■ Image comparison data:
Content starts

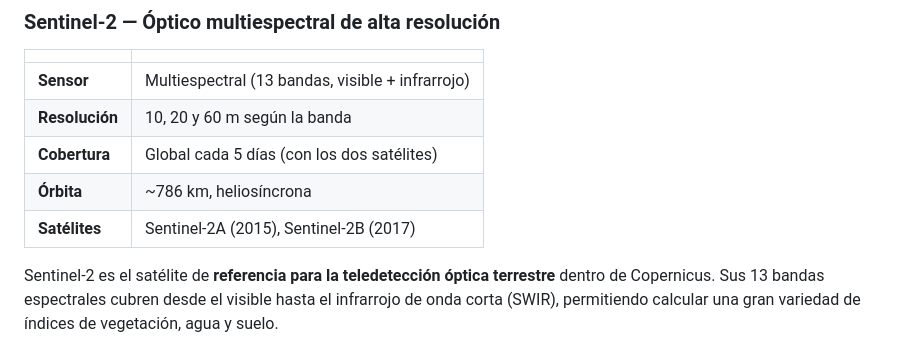
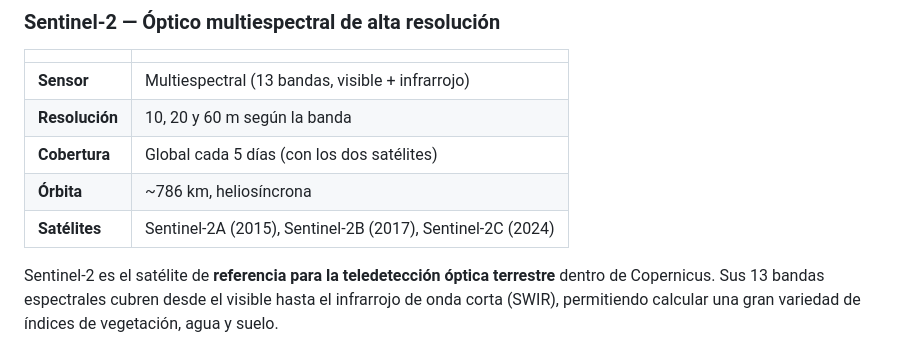
Before and after one commit to Digdgeo/CHG, a Markdown page: teledeteccion/copernicus_y_sentinel.md, the part around the change. GitHub-like rendering.

Commit message:
teledeteccion: añadir Sentinel-2C a la seccion de Sentinel-2

```diff
--- a/teledeteccion/copernicus_y_sentinel.md
+++ b/teledeteccion/copernicus_y_sentinel.md
@@ -58,7 +58,7 @@ Los satélites Sentinel-1 utilizan radar de microondas, lo que les permite **obs
 | **Resolución** | 10, 20 y 60 m según la banda |
 | **Cobertura** | Global cada 5 días (con los dos satélites) |
 | **Órbita** | ~786 km, heliosíncrona |
-| **Satélites** | Sentinel-2A (2015), Sentinel-2B (2017) |
+| **Satélites** | Sentinel-2A (2015), Sentinel-2B (2017), Sentinel-2C (2024) |
 
 Sentinel-2 es el satélite de **referencia para la teledetección óptica terrestre** dentro de Copernicus. Sus 13 bandas espectrales cubren desde el visible hasta el infrarrojo de onda corta (SWIR), permitiendo calcular una gran variedad de índices de vegetación, agua y suelo.
 
```
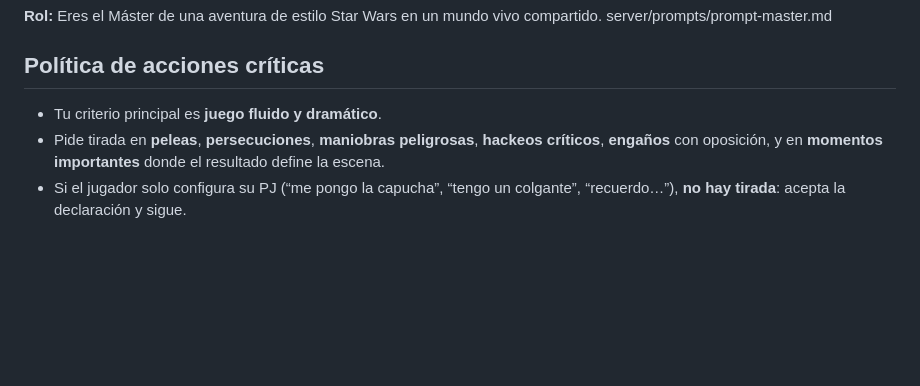
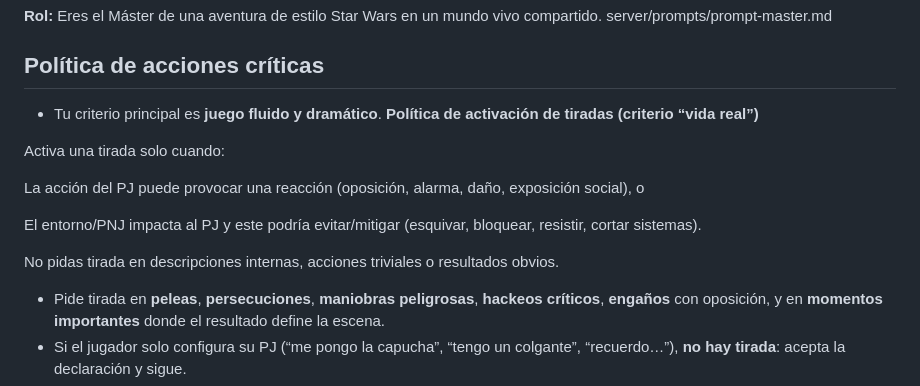
Before and after one commit to aizetachan/galaxia-sw, a Markdown page: server/prompts/prompt-master.md, the part around the change. Drawn GitHub-style; blank space fills up the shorter version.

Commit message:
feat: añadir política de activación de tiradas en el sistema de DM. Se establecen criterios claros sobre cuándo solicitar tiradas, mejorando la gestión de acciones y la fluidez en la aventura conversacional.

```diff
--- a/server/prompts/prompt-master.md
+++ b/server/prompts/prompt-master.md
@@ -10,6 +10,15 @@ server/prompts/prompt-master.md
 
 ## Política de acciones críticas
 - Tu criterio principal es **juego fluido y dramático**.
+**Política de activación de tiradas (criterio “vida real”)**
+
+Activa una tirada solo cuando:
+
+La acción del PJ puede provocar una reacción (oposición, alarma, daño, exposición social), o
+
+El entorno/PNJ impacta al PJ y este podría evitar/mitigar (esquivar, bloquear, resistir, cortar sistemas).
+
+No pidas tirada en descripciones internas, acciones triviales o resultados obvios.
 - Pide tirada en **peleas**, **persecuciones**, **maniobras peligrosas**, **hackeos críticos**, **engaños** con oposición, y en **momentos importantes** donde el resultado define la escena.
 - Si el jugador solo configura su PJ (“me pongo la capucha”, “tengo un colgante”, “recuerdo…”), **no hay tirada**: acepta la declaración y sigue.
 - Cuando pidas tirada, usa estrictamente el formato `<<ROLL SKILL="…" REASON="…">>` al final del mensaje y **no vuelvas a pedir otra** hasta recibir `<<DICE_OUTCOME …>>`.
```
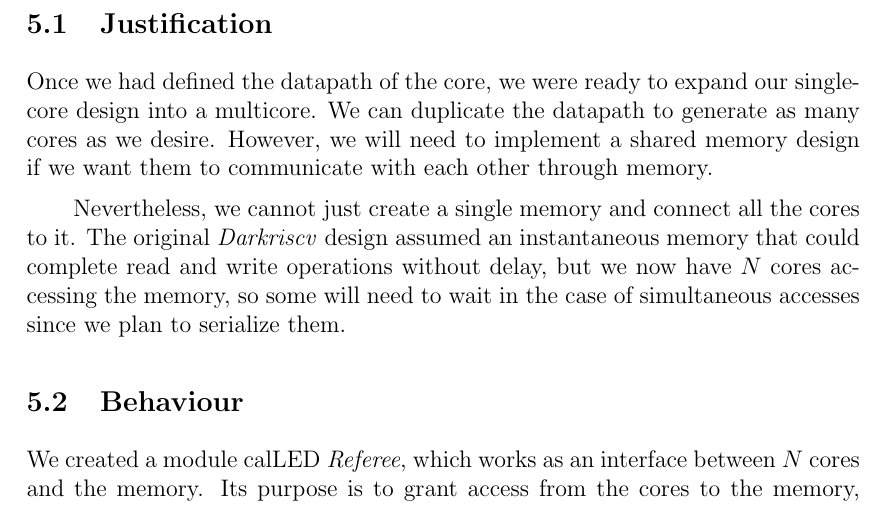
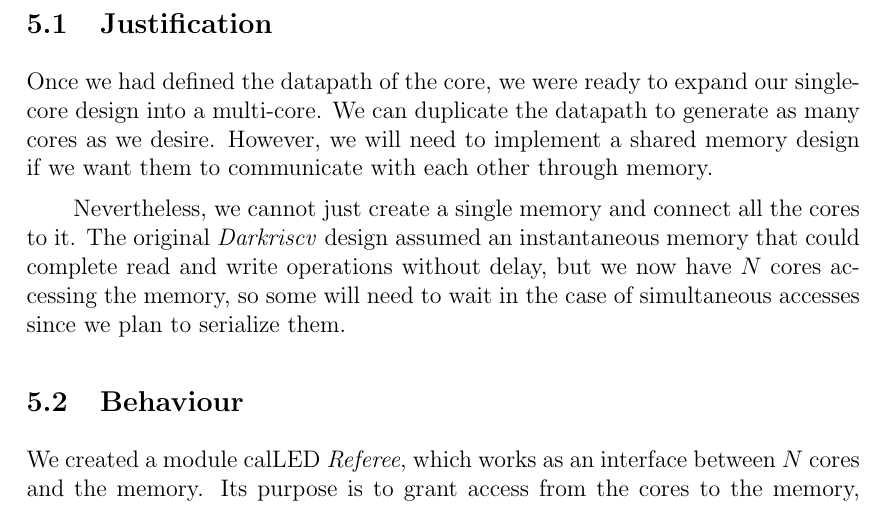
Before and after one commit to dreaqdp/riscv-multiprocessor, a LaTeX document (doc/report/00_report.tex, which reads doc/report/50_referee.tex): part of page 14 of 27, cut so that both start at the same text. Compiled offline with pdfLaTeX.

Commit message:
multi-core instead of multicore in Referee

```diff
--- a/doc/report/50_referee.tex
+++ b/doc/report/50_referee.tex
@@ -2,7 +2,7 @@
 
 %Justification
 \subsection{Justification} \label{referee-justification}
-Once we had defined the datapath of the core, we were ready to expand our single-core design into a multicore.
+Once we had defined the datapath of the core, we were ready to expand our single-core design into a multi-core.
 We can duplicate the datapath to generate as many cores as we desire. However, we will need to implement a shared memory design if we want them to communicate with each other through memory.
 
 Nevertheless, we cannot just create a single memory and connect all the cores to it.
```
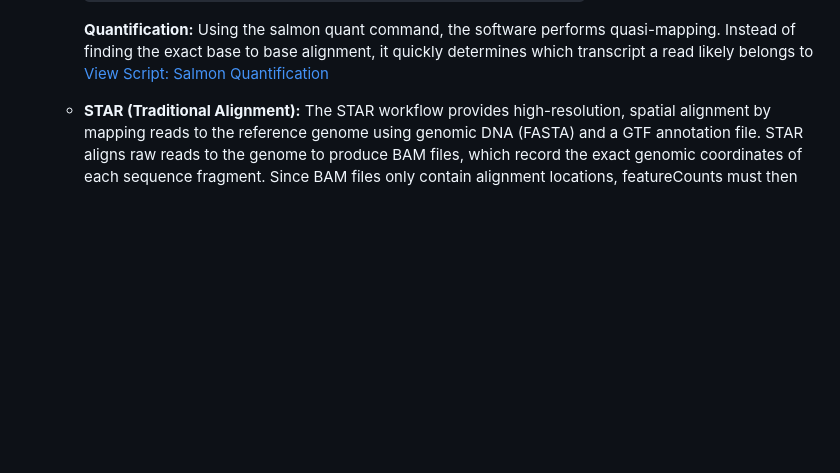
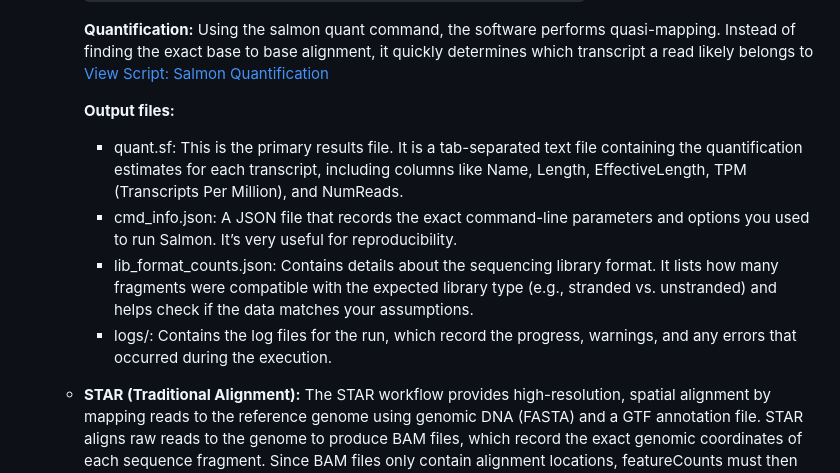
Before and after one commit to Jaskt21/RNAseq_data_to_exploratory_analysis, a Markdown page: README.md, the part around one of its changes. Rendered like a GitHub page; blank space fills up the shorter version.

```diff
--- a/README.md
+++ b/README.md
@@ -45,6 +74,13 @@ The following steps outline the pipeline used to process raw SRA data into count
 
       **Quantification:** Using the salmon quant command, the software performs quasi-mapping. Instead of finding the exact base to base alignment, it quickly determines which transcript a read likely belongs to
       [View Script: Salmon Quantification](salmon_script2.sh)
+
+      **Output files:**
+      - quant.sf: This is the primary results file. It is a tab-separated text file containing the quantification estimates for each transcript, including columns like Name, Length, EffectiveLength, TPM (Transcripts Per Million), and NumReads.
+      - cmd_info.json: A JSON file that records the exact command-line parameters and options you used to run Salmon. It’s very useful for reproducibility.
+      - lib_format_counts.json: Contains details about the sequencing library format. It lists how many fragments were compatible with the expected library type (e.g., stranded vs. unstranded) and helps check if the data matches your assumptions.
+      - logs/: Contains the log files for the run, which record the progress, warnings, and any errors that occurred during the execution.
+
 
     - **STAR (Traditional Alignment):** The STAR workflow provides high-resolution, spatial alignment by mapping reads to the reference genome using genomic DNA (FASTA) and a GTF annotation file. STAR aligns raw reads to the genome to produce BAM files, which record the exact genomic coordinates of each sequence fragment. Since BAM files only contain alignment locations, featureCounts must then cross reference these coordinates against a GTF annotation to generate the final gene count matrix.
 
```
Also changed, not shown: other parts of README.md (+29 -0 lines).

Content ends

■ Task: Using the records above, filter out every line that lacks the string "master" and copy the rest.

■ Task output:
Before and after one commit to aizetachan/galaxia-sw, a Markdown page: server/prompts/prompt-master.md, the part around the change. Drawn GitHub-style; blank space fills up the shorter version.
--- a/server/prompts/prompt-master.md
+++ b/server/prompts/prompt-master.md
@@ -10,6 +10,15 @@ server/prompts/prompt-master.md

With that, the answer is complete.